> _WORK TASK_: Scan the data below and give the number of lines that include the word "isnull", with no other words.

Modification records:

*** Block opens ***

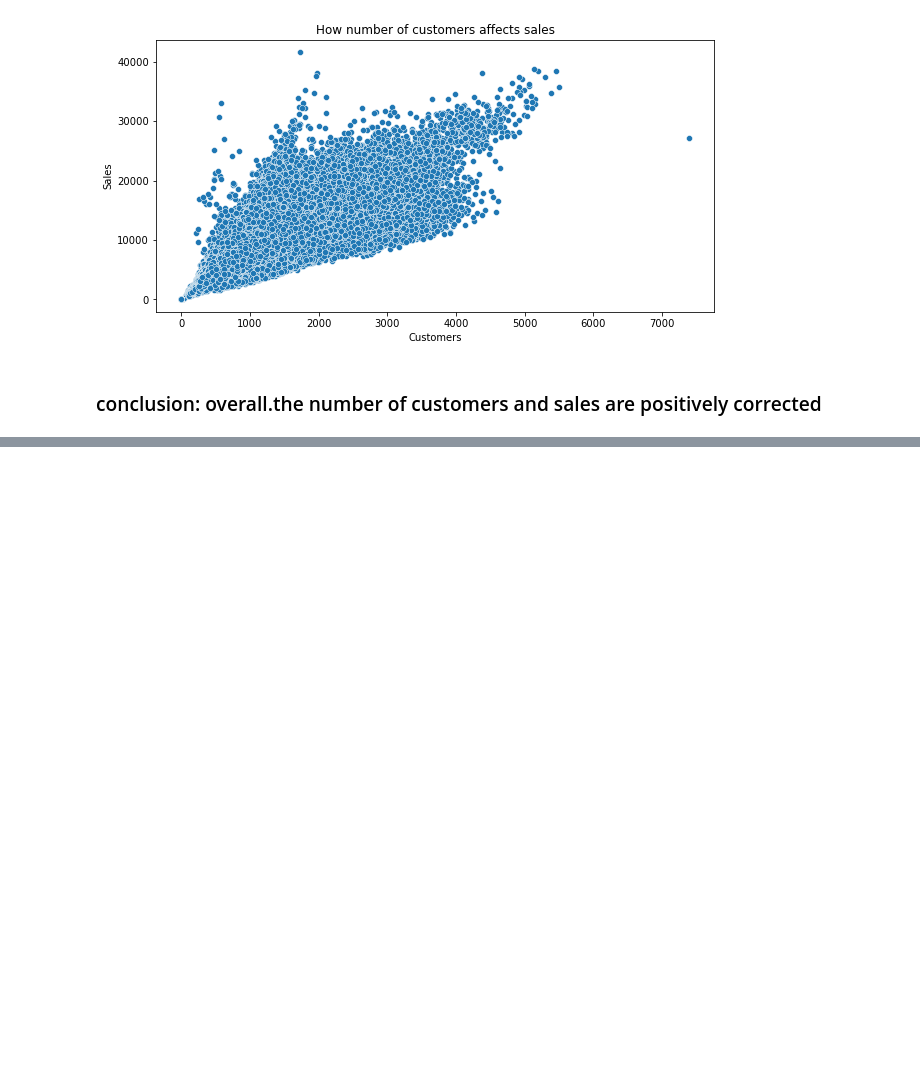
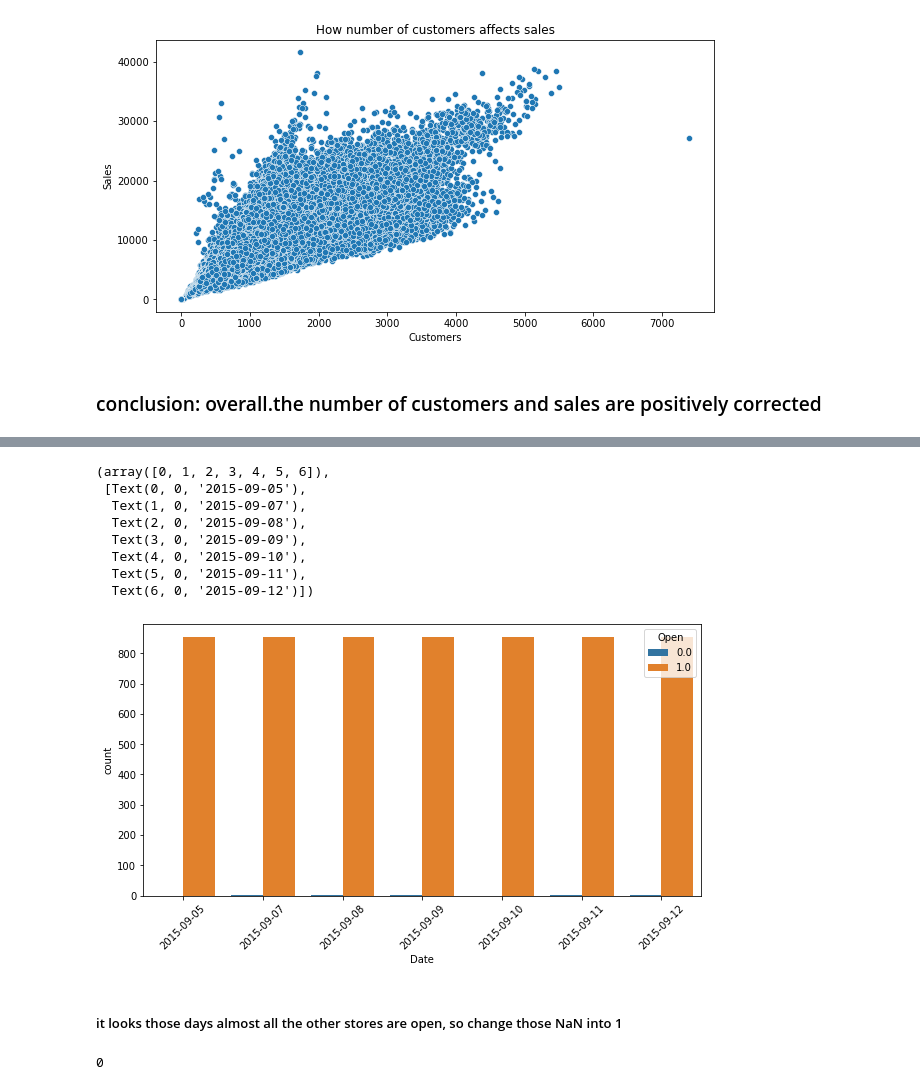
Before and after one commit to DuanLee2520/Rossmann-Store-Sales, a Jupyter notebook: RSS.ipynb, the cells around one changed output, grey strips where cells are left out. Drawn from its saved outputs; the diff is of its cells as text; code cells hidden in the pictures; blank space fills up the shorter version.

```diff
--- a/RSS.ipynb
+++ b/RSS.ipynb
@@ -572,0 +667,6 @@ ax.set(**{'title':'How number of customers affects sales'})
+# %%
+# divide date into year month day
+data_train_test['year']=data_train_test.Date.map(lambda x:x.year)
+data_train_test['month']=data_train_test.Date.map(lambda x:x.month)
+data_train_test['day']=data_train_test.Date.map(lambda x:x.day)
+data_train_test['Date']=data_train_test.Date.map(lambda x:x.date())
@@ -572,0 +714,2 @@ ax.set(**{'title':'How number of customers affects sales'})
+# %%
+data_train_test.StateHoliday=data_train_test.StateHoliday.map({'0':'none',0:'none','a':'public holiday','b':'Easter','c':'Christmas'})
@@ -572,0 +718,3 @@ ax.set(**{'title':'How number of customers affects sales'})
+# %%
+data_train_test.loc[[1017688,1018544,1019400,1020256],'Open']=1
+data_train_test.loc[[1017688,1018544,1019400,1020256]]#检查是否改正成功
@@ -572,0 +729,2 @@ ax.set(**{'title':'How number of customers affects sales'})
+# %%
+date_null=data_train_test[data_train_test.Open.isnull()].Date
@@ -572,0 +742,25 @@ ax.set(**{'title':'How number of customers affects sales'})
+# %%
+data_date_null=data_train_test[data_train_test.Date.isin(date_null)]
+df12=data_date_null.groupby(['Date','Open'])['Store'].count().rename('count').reset_index()
+fig=plt.figure(figsize=(10,5))
+ax=fig.add_subplot(1,1,1)
+sns.barplot('Date','count',hue='Open',data=df12,ax=ax)
+plt.xticks(rotation=45)
+# %% [output]
+(array([0, 1, 2, 3, 4, 5, 6]),
+ [Text(0, 0, '2015-09-05'),
+  Text(1, 0, '2015-09-07'),
+  Text(2, 0, '2015-09-08'),
+  Text(3, 0, '2015-09-09'),
+  Text(4, 0, '2015-09-10'),
+  Text(5, 0, '2015-09-11'),
+  Text(6, 0, '2015-09-12')])
+[figure, added]
+# %% [markdown]
+##### it looks those days almost all the other stores are open, so change those NaN into 1
+# %%
+index_null=data_train_test[data_train_test.Open.isnull()].index
+data_train_test.loc[index_null,'Open']=1
+sum(data_train_test.Open.isnull())
+# %% [output]
+0
```
Also changed, not shown: parts of 21 cells of this notebook.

*** Block closes ***

> _ANSWER_: 3